TASK OBJECTIVE: Write out every record below exactly as given. Leave the pictures out.

INFORMATION SHOWN:

───

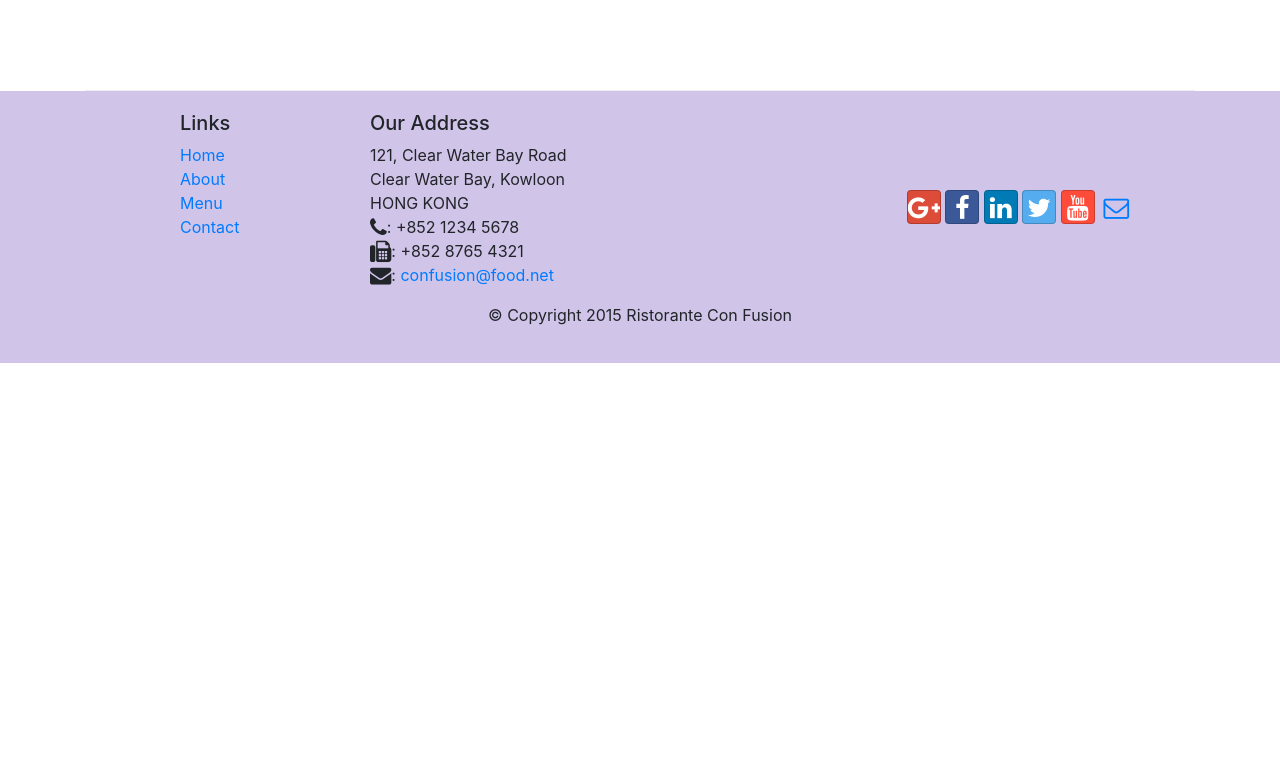
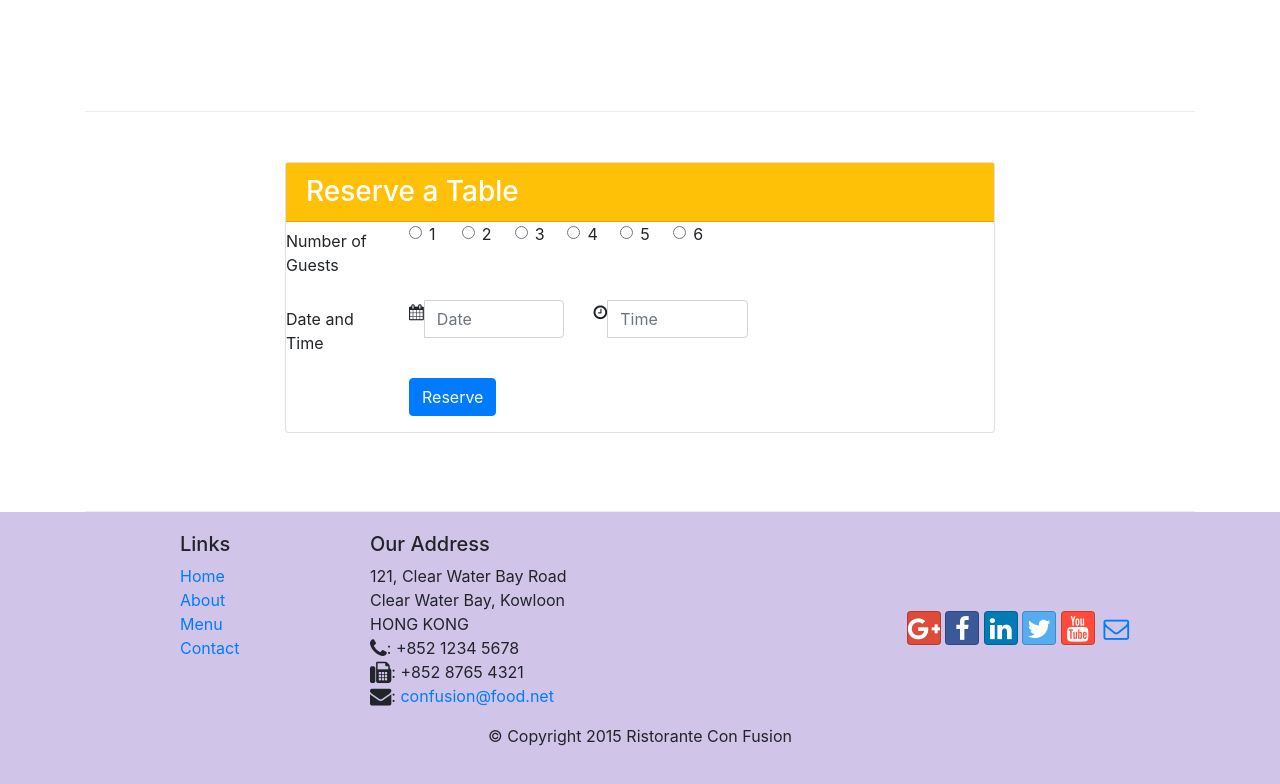
Before and after one commit to mith-iyer/Bootstrap4, a website: page index.html in a window 1280 px wide. Shown: the part 1422-2206 px from the top of the page. Before the commit the page ends 1785 px from the top, so only its background shows below. Drawn offline with nearby package versions, Linux system fonts and the light colour scheme.

Commit message:
Bootstrap CSS Components: Week 2 - Assignment 2

```diff
--- a/index.html
+++ b/index.html
@@ -36,14 +36,17 @@
     <header class="jumbotron">
         <div class="container">
             <div class="row row-header">
-                <div class="col-12 col-sm-8">
+                <div class="col-12 col-sm-6">
                     <h1>Ristorante con Fusion</h1>
                     <p>We take inspiration from the World's best cuisines, and create a unique fusion experience. Our lipsmacking creations will tickle your culinary senses!</p>
                 </div>
-                <div class="col col-sm align-self-center">
-                	<img src="img/logo.png" class="img-fluid">
+                <div class="col-12 col-sm-3 align-self-center">
+	               	<img src="img/logo.png" class="img-fluid">
                 </div>
-            </div>
+           		<div class="col-12 col-sm-3 btn-group align-self-center" role="group">
+	               	<a role="button" class="btn btn-sm btn-warning btn-block" href="#anchor">Reserve</a>
+               	</div>
+        	</div>
         </div>
     </header>
 
@@ -63,14 +66,18 @@
             </div>
         </div>
 
-
         <div class="row row-content align-items-center">
             <div class="col-sm-4 col-md-3">
                 <h3>This Month's Promotions</h3>
             </div>
             <div class="col-sm col-md">
-                <h2>Weekend Grand Buffet</h2>
-                <p class="hidden-xs-down">Featuring mouthwatering combinations with a choice of five different salads, six enticing appetizers, six main entrees and five choicest desserts. Free flowing bubbly and soft drinks. All for just $19.99 per person </p>
+            	<div class="media">
+            		<div class="media-body">
+                		<h2>Weekend Grand Buffet <span class="badge badge-danger">NEW</span></h2>
+                		<p class="hidden-xs-down">Featuring mouthwatering combinations with a choice of five different salads, six enticing appetizers, six main entrees and five choicest desserts. Free flowing bubbly and soft drinks. All for just $19.99 per person </p>
+            		</div>
+            		<img class="d-flex ml-3 img-thumbnail align-self-center" src="img/buffet.png" alt="buffet">
+            	</div>
             </div>
         </div>
 
@@ -78,7 +85,7 @@
             <div class="col-sm-4 col-md-3 flex-last">
                 <h3>Meet our Culinary Specialists</h3>
             </div>
-            <div class="col-sm  col-md flex-first">
+            <div class="col-sm col-md flex-first">
                 <div class="media">
                 	<img class="d-flex mr-3 img-thumbnail align-self-center" src="img/alberto.png" alt="Alberto Somayya">
                 	<div class="media-body">
@@ -89,6 +96,70 @@
                 </div>
             </div>
         </div>
+
+        <div class="row row-content align-self-center justify-content-center">
+	    	<div class="col-sm-8 col-md-8">
+	    		<div class="card"><a name="anchor"></a>
+					<h3 class="card-header bg-warning text-white">Reserve a Table</h3>
+					<div class="card-block">
+						<form>
+							<div class="form-group row">
+								<label class="col-md-2 col-form-label">Number of Guests</label>
+								<div class="form-check col-md-10">
+									<label class="col-md-1 form-check-label">
+    								<input class="form-check-input" type="radio" name="guestCount" id="guestCount1" value="option1">
+    								1
+  									</label>
+									<label class="col-md-1 form-check-label">
+    								<input class="form-check-input" type="radio" name="guestCount" id="guestCount2" value="option2">
+    								2
+  									</label>
+									<label class="col-md-1 form-check-label">
+    								<input class="form-check-input" type="radio" name="guestCount" id="guestCount3" value="option3">
+    								3
+  									</label>
+									<label class="col-md-1 form-check-label">
+    								<input class="form-check-input" type="radio" name="guestCount" id="guestCount4" value="option4">
+    								4
+  									</label>
+									<label class="col-md-1 form-check-label">
+    								<input class="form-check-input" type="radio" name="guestCount" id="guestCount5" value="option5">
+    								5
+  									</label>
+									<label class="col-md-1 form-check-label">
+    								<input class="form-check-input" type="radio" name="guestCount" id="guestCount6" value="option6">
+    								6
+  									</label>
+								</div>
+                        	</div>
+							<div class="form-group row">
+								<label class="col-md-2 col-form-label">Date and Time</label>
+                        		<div class="col-5 col-sm-4 col-md-3">
+                            		<div class="input-group">
+                                		<div class="input-group-addon"><i class="fa fa-calendar"></i></div>
+                                    	<input type="tel" class="form-control" id="date" name="date" placeholder="Date">
+                            		</div>
+		                        </div>
+                        		<div class="col-5 col-sm-4 col-md-3">
+                            		<div class="input-group">
+                                		<div class="input-group-addon"><i class="fa fa-clock-o"></i></div>
+                                    	<input type="tel" class="form-control" id="date" name="date" placeholder="Time">
+                            		</div>
+                        		</div>
+							</div>
+                    		<div class="form-group row">
+                        		<div class="offset-md-2 col-md-10">
+                            		<button type="submit" class="btn btn-primary">
+                                	Reserve
+                            		</button>
+                        		</div>
+                    		</div>
+						</form>
+					</div>
+				</div>
+			</div>
+			</div>
+    	</div>
     </div>
 
     <footer class="footer">
```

───

ANSWER SPACE:
Before and after one commit to mith-iyer/Bootstrap4, a website: page index.html in a window 1280 px wide. Shown: the part 1422-2206 px from the top of the page. Before the commit the page ends 1785 px from the top, so only its background shows below. Drawn offline with nearby package versions, Linux system fonts and the light colour scheme.

Commit message:
Bootstrap CSS Components: Week 2 - Assignment 2

```diff
--- a/index.html
+++ b/index.html
@@ -36,14 +36,17 @@
     <header class="jumbotron">
         <div class="container">
             <div class="row row-header">
-                <div class="col-12 col-sm-8">
+                <div class="col-12 col-sm-6">
                     <h1>Ristorante con Fusion</h1>
                     <p>We take inspiration from the World's best cuisines, and create a unique fusion experience. Our lipsmacking creations will tickle your culinary senses!</p>
                 </div>
-                <div class="col col-sm align-self-center">
-                	<img src="img/logo.png" class="img-fluid">
+                <div class="col-12 col-sm-3 align-self-center">
+	               	<img src="img/logo.png" class="img-fluid">
                 </div>
-            </div>
+           		<div class="col-12 col-sm-3 btn-group align-self-center" role="group">
+	               	<a role="button" class="btn btn-sm btn-warning btn-block" href="#anchor">Reserve</a>
+               	</div>
+        	</div>
         </div>
     </header>
 
@@ -63,14 +66,18 @@
             </div>
         </div>
 
-
         <div class="row row-content align-items-center">
             <div class="col-sm-4 col-md-3">
                 <h3>This Month's Promotions</h3>
             </div>
             <div class="col-sm col-md">
-                <h2>Weekend Grand Buffet</h2>
-                <p class="hidden-xs-down">Featuring mouthwatering combinations with a choice of five different salads, six enticing appetizers, six main entrees and five choicest desserts. Free flowing bubbly and soft drinks. All for just $19.99 per person </p>
+            	<div class="media">
+            		<div class="media-body">
+                		<h2>Weekend Grand Buffet <span class="badge badge-danger">NEW</span></h2>
+                		<p class="hidden-xs-down">Featuring mouthwatering combinations with a choice of five different salads, six enticing appetizers, six main entrees and five choicest desserts. Free flowing bubbly and soft drinks. All for just $19.99 per person </p>
+            		</div>
+            		<img class="d-flex ml-3 img-thumbnail align-self-center" src="img/buffet.png" alt="buffet">
+            	</div>
             </div>
         </div>
 
@@ -78,7 +85,7 @@
             <div class="col-sm-4 col-md-3 flex-last">
                 <h3>Meet our Culinary Specialists</h3>
             </div>
-            <div class="col-sm  col-md flex-first">
+            <div class="col-sm col-md flex-first">
                 <div class="media">
                 	<img class="d-flex mr-3 img-thumbnail align-self-center" src="img/alberto.png" alt="Alberto Somayya">
                 	<div class="media-body">
@@ -89,6 +96,70 @@
                 </div>
             </div>
         </div>
+
+        <div class="row row-content align-self-center justify-content-center">
+	    	<div class="col-sm-8 col-md-8">
+	    		<div class="card"><a name="anchor"></a>
+					<h3 class="card-header bg-warning text-white">Reserve a Table</h3>
+					<div class="card-block">
+						<form>
+							<div class="form-group row">
+								<label class="col-md-2 col-form-label">Number of Guests</label>
+								<div class="form-check col-md-10">
+									<label class="col-md-1 form-check-label">
+    								<input class="form-check-input" type="radio" name="guestCount" id="guestCount1" value="option1">
+    								1
+  									</label>
+									<label class="col-md-1 form-check-label">
+    								<input class="form-check-input" type="radio" name="guestCount" id="guestCount2" value="option2">
+    								2
+  									</label>
+									<label class="col-md-1 form-check-label">
+    								<input class="form-check-input" type="radio" name="guestCount" id="guestCount3" value="option3">
+    								3
+  									</label>
+									<label class="col-md-1 form-check-label">
+    								<input class="form-check-input" type="radio" name="guestCount" id="guestCount4" value="option4">
+    								4
+  									</label>
+									<label class="col-md-1 form-check-label">
+    								<input class="form-check-input" type="radio" name="guestCount" id="guestCount5" value="option5">
+    								5
+  									</label>
+									<label class="col-md-1 form-check-label">
+    								<input class="form-check-input" type="radio" name="guestCount" id="guestCount6" value="option6">
+    								6
+  									</label>
+								</div>
+                        	</div>
+							<div class="form-group row">
+								<label class="col-md-2 col-form-label">Date and Time</label>
+                        		<div class="col-5 col-sm-4 col-md-3">
+                            		<div class="input-group">
+                                		<div class="input-group-addon"><i class="fa fa-calendar"></i></div>
+                                    	<input type="tel" class="form-control" id="date" name="date" placeholder="Date">
+                            		</div>
+		                        </div>
+                        		<div class="col-5 col-sm-4 col-md-3">
+                            		<div class="input-group">
+                                		<div class="input-group-addon"><i class="fa fa-clock-o"></i></div>
+                                    	<input type="tel" class="form-control" id="date" name="date" placeholder="Time">
+                            		</div>
+                        		</div>
+							</div>
+                    		<div class="form-group row">
+                        		<div class="offset-md-2 col-md-10">
+                            		<button type="submit" class="btn btn-primary">
+                                	Reserve
+                            		</button>
+                        		</div>
+                    		</div>
+						</form>
+					</div>
+				</div>
+			</div>
+			</div>
+    	</div>
     </div>
 
     <footer class="footer">
```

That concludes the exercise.